How to counter frauds?
Based on my research, which examines how advanced statistical and probabilistic techniques could better detect fraud, sequential analysis – coupled with new technology – holds the key.
Thanks to the continuous monitoring of cardholder expenditure and information – including the time, amount and geographical coordinates of each purchase – it should be possible to develop a computer model that would calculate the probability that a purchase is fraudulent. If the probability passes a certain threshold, the card issuer would be issued an alarm.
The company could then decide to either block the card directly or undertake further investigation, such as calling the consumer.

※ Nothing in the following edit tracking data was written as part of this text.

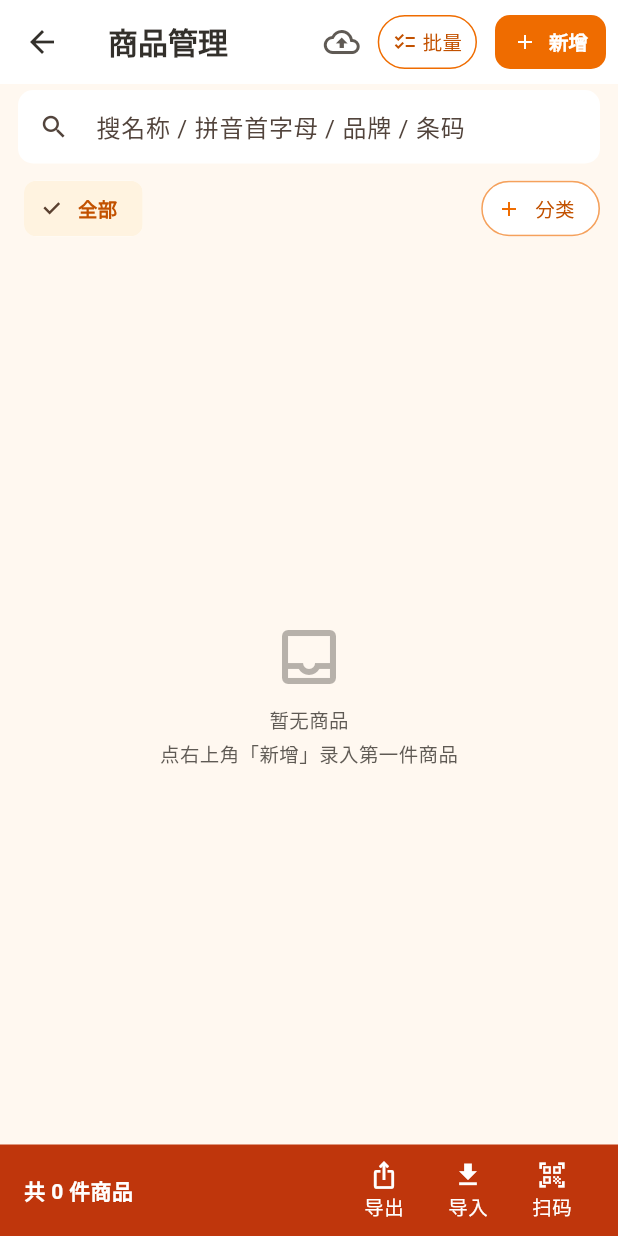
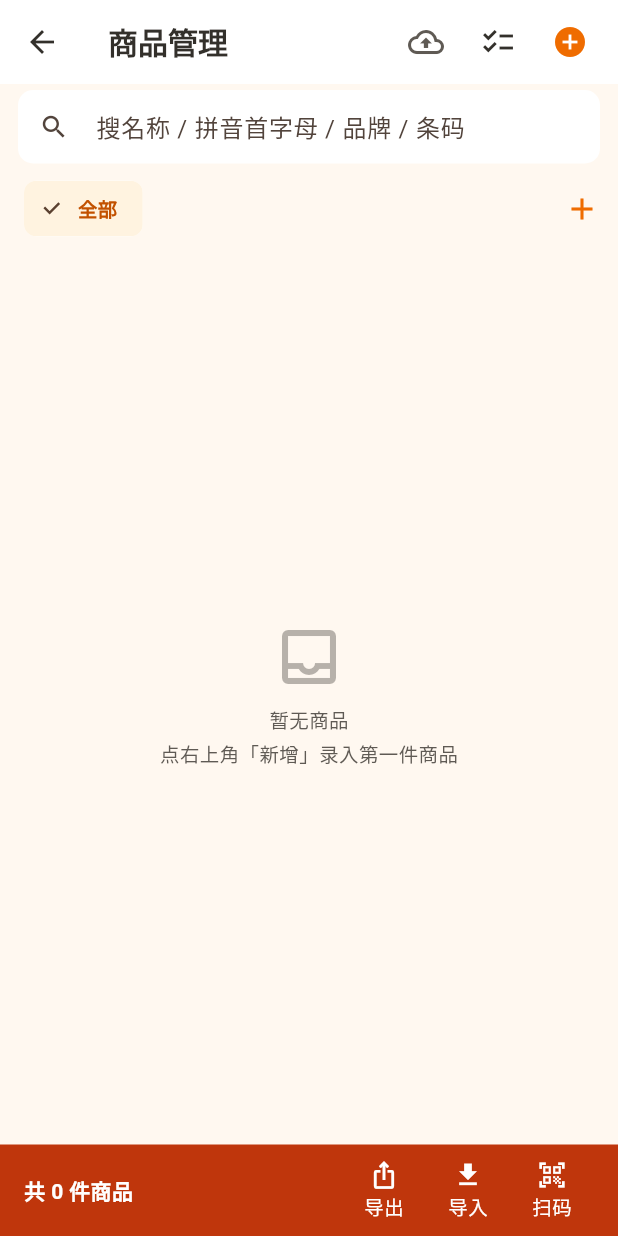
Before and after one commit to HTiFeNG/shop_keeper, a Flutter app: the ProductManagePage screen opened directly, on a phone screen of 412 x 824 dp. Run offline on Flutter 3.47's test engine with Material 3 defaults, Android fonts, the phone set to English and light mode, and no system bars; our stand-ins replace file_picker, fl_chart, share_plus, shared_preferences, web; missing offline and left inert: dart:js_interop, excel, lpinyin, mobile_scanner; accounts and stored records are empty.

Commit message:
按钮改纯图标；品牌标签与零售/批发标签统一规格
1) 四个按钮去掉文字，改成标准图标按钮（对齐顶栏「备份」「查账」的规格）
   - 分类栏：「＋分类」「管理」→ IconButton（橙色图标 + tooltip）
   - 商品页顶栏：「批量」「新增」→ IconButton（新增用橙色点出主操作）
   顺带的好处：顶栏 actions 宽度 208 → 152dp，更多横向空间留给标题；
   分类滚动区宽了 36dp。可发现性交给 tooltip 与图标语义。

2) 品牌标签与「零售价/批发价」切换标签统一视觉规格
   新增共享常量 kTagFontSize / kTagLineHeight / kTagPadding / kTagRadius /
   kTagTextStyle（brand_tag.dart），两处标签共用同一套，不会一大一小；
   品牌标签的 dense 变体去掉（统一规格比"省 2dp 行高"重要）；
   两个标签之间留 6dp 间距。
   涉及 sale_item_card（手机卡片）、sale_item_table（宽屏表格）、
   sales_search_page（查账页）。

测试同步：app_smoke 里「新增」「管理」改用 find.byIcon 定位（按钮已无文字）。

```diff
--- a/lib/pages/product_manage_page.dart
+++ b/lib/pages/product_manage_page.dart
@@ -541,10 +541,9 @@ class _ProductManagePageState extends State<ProductManagePage> {
   /// 1. **标题不再被挤断**。原来是自绘 Row，标题包在 `Flexible + 省略号` 里，
   ///    右侧动作一多就被压成「商品…」。AppBar 的 title 有专门的弹性布局，
   ///    动作再宽也优先保住标题。
-  /// 2. **按钮不再比标题还重**。「新增 / 批量」原来定在 48dp 高，视觉分量压过
-  ///    标题。收到 36dp 后与顶栏图标按钮齐平；命中区**没有变小** ——
-  ///    主题里 `materialTapTargetSize: padded` 会在按钮外围补足到 48dp。
-  ///    两按钮间距同时从 8 拉到 12，进一步降低「新增」和「批量」点串的概率。
+  /// 2. **动作统一成纯图标按钮**。带文字的「新增 / 批量」又宽又抢眼，排在一起
+  ///    视觉很吵；现在和顶栏的「备份」是同一套规格（标准 IconButton + tooltip），
+  ///    顺带把更多横向空间还给标题。主操作「新增」用橙色点出来，其余跟随默认色。
   PreferredSizeWidget _header() => AppBar(
         title: const Text('商品管理',
             maxLines: 1, overflow: TextOverflow.ellipsis),
@@ -595,34 +594,16 @@ class _ProductManagePageState extends State<ProductManagePage> {
                   ),
               ],
             ),
-            OutlinedButton(
-              style: OutlinedButton.styleFrom(
-                foregroundColor: AppTheme.primaryText,
-                side: const BorderSide(color: AppTheme.primary),
-                padding: const EdgeInsets.symmetric(horizontal: 10),
-                minimumSize: const Size(0, 36),
-                tapTargetSize: MaterialTapTargetSize.padded,
-              ),
+            IconButton(
+              tooltip: '批量操作（多选后移动分类 / 删除）',
+              icon: const Icon(Icons.checklist),
               onPressed: _enterBatchMode,
-              child: const Row(
-                mainAxisSize: MainAxisSize.min,
-                children: [
-                  Icon(Icons.checklist, size: 16),
-                  SizedBox(width: 4),
-                  Text('批量', style: TextStyle(fontSize: 13)),
-                ],
-              ),
             ),
-            const SizedBox(width: 12),
-            FilledButton.icon(
-              style: FilledButton.styleFrom(
-                padding: const EdgeInsets.symmetric(horizontal: 12),
-                minimumSize: const Size(0, 36),
-                tapTargetSize: MaterialTapTargetSize.padded,
-              ),
+            IconButton(
+              tooltip: '新增商品',
+              // 主操作用橙色点出来；其余动作跟随默认图标色
+              icon: const Icon(Icons.add_circle, color: AppTheme.primary),
               onPressed: () => _openEdit(),
-              icon: const Icon(Icons.add, size: 16),
-              label: const Text('新增', style: TextStyle(fontSize: 13)),
             ),
           ],
           const SizedBox(width: 8),
--- a/lib/pages/sales_search_page.dart
+++ b/lib/pages/sales_search_page.dart
@@ -339,7 +339,7 @@ class _SalesSearchPageState extends State<SalesSearchPage> {
                               ConstrainedBox(
                                 constraints:
                                     const BoxConstraints(maxWidth: 96),
-                                child: BrandTag(store.brandOf(it), dense: true),
+                                child: BrandTag(store.brandOf(it)),
                               ),
                             ],
                           ],
--- a/lib/widgets/category_chips.dart
+++ b/lib/widgets/category_chips.dart
@@ -59,38 +59,28 @@ class CategoryChips extends StatelessWidget {
           ),
           // 「＋ 分类」「管理」**固定在右侧**，不跟着分类列表滚。
           //
-          // 原来这两个入口排在滚动区末尾，分类一多就被推到屏幕外 ——
+          // 用纯图标按钮，和顶栏的「备份」「查账」是同一套规格：带文字的
+          // chip 又宽又抢眼，一行里挤几个彩色块很吵。语义交给图标本身
+          // （＋ / 调节滑块）和 tooltip。
+          //
+          // 另外这两个入口以前排在滚动区末尾，分类一多就被推到屏幕外 ——
           // 在 360dp 屏上「管理」的中心点落在 x=375.9，用户根本点不到。
-          // 这个坑是组件测试里 hit test 直接失败才暴露出来的：测试点它，
-          // 提示「该位置在渲染树边界之外」。
-          Padding(
-            padding: const EdgeInsets.only(left: 2),
-            child: _actionChip(Icons.add, '分类', onAdd),
+          IconButton(
+            tooltip: '新建分类',
+            icon: const Icon(Icons.add, color: AppTheme.primary),
+            onPressed: onAdd,
           ),
           if (categories.isNotEmpty)
             Padding(
-              padding: const EdgeInsets.only(left: 2, right: 12),
-              child: _actionChip(
-                  Icons.tune, '管理', () => openCategoryManager(context)),
-            )
-          else
-            const SizedBox(width: 12),
+              padding: const EdgeInsets.only(right: 8),
+              child: IconButton(
+                tooltip: '管理分类（拖动排序 / 改名 / 删除）',
+                icon: const Icon(Icons.tune, color: AppTheme.primary),
+                onPressed: () => openCategoryManager(context),
+              ),
+            ),
         ],
       ),
-    );
-  }
-
-  /// 右侧固定区的动作 chip（＋分类 / 管理）
-  Widget _actionChip(IconData icon, String label, VoidCallback onTap) {
-    return ActionChip(
-      avatar: Icon(icon, size: 16, color: AppTheme.primary),
-      label: Text(label,
-          style: const TextStyle(
-              fontSize: AppTheme.fontCaption, color: AppTheme.primaryText)),
-      backgroundColor: Colors.white,
-      shape: StadiumBorder(
-          side: BorderSide(color: AppTheme.primary.withValues(alpha: 0.4))),
-      onPressed: onTap,
     );
   }
 
```
Also changed, not shown: lib/widgets/brand_tag.dart (+26 -16 lines), lib/widgets/sale_item_card.dart (+8 -6 lines), lib/widgets/sale_item_table.dart (+7 -7 lines), 1 other file.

The strength of this model, which applies a well-known mathematical theory called optimal stopping theory to fraud detection, is that it aims at either maximising an expected payoff or minimising an expected cost. In other words, all the computations would be aimed at limiting the frequency of false alarms.
My research is still underway. But, in the meantime, to reduce significantly the risk of falling victim to credit card fraud, here are some golden rules.
- First, never click on links in emails that ask you to provide personal information, even if the sender appears to be your bank.
- Second, before you buy something online from an unknown seller, google the vendor’s name to see whether consumer feedback has been mainly positive.
- And, finally, when you make online payments, check that the webpage address starts with https://, a communication protocol for secure data transfer, and confirm that the web page does not contain grammatical errors or strange words. That suggests the webpage may be a fake, designed solely to steal your financial data.
Bruno Buonaguidi is Researcher, InterDisciplinary Institute of Data Science, Università della Svizzera italiana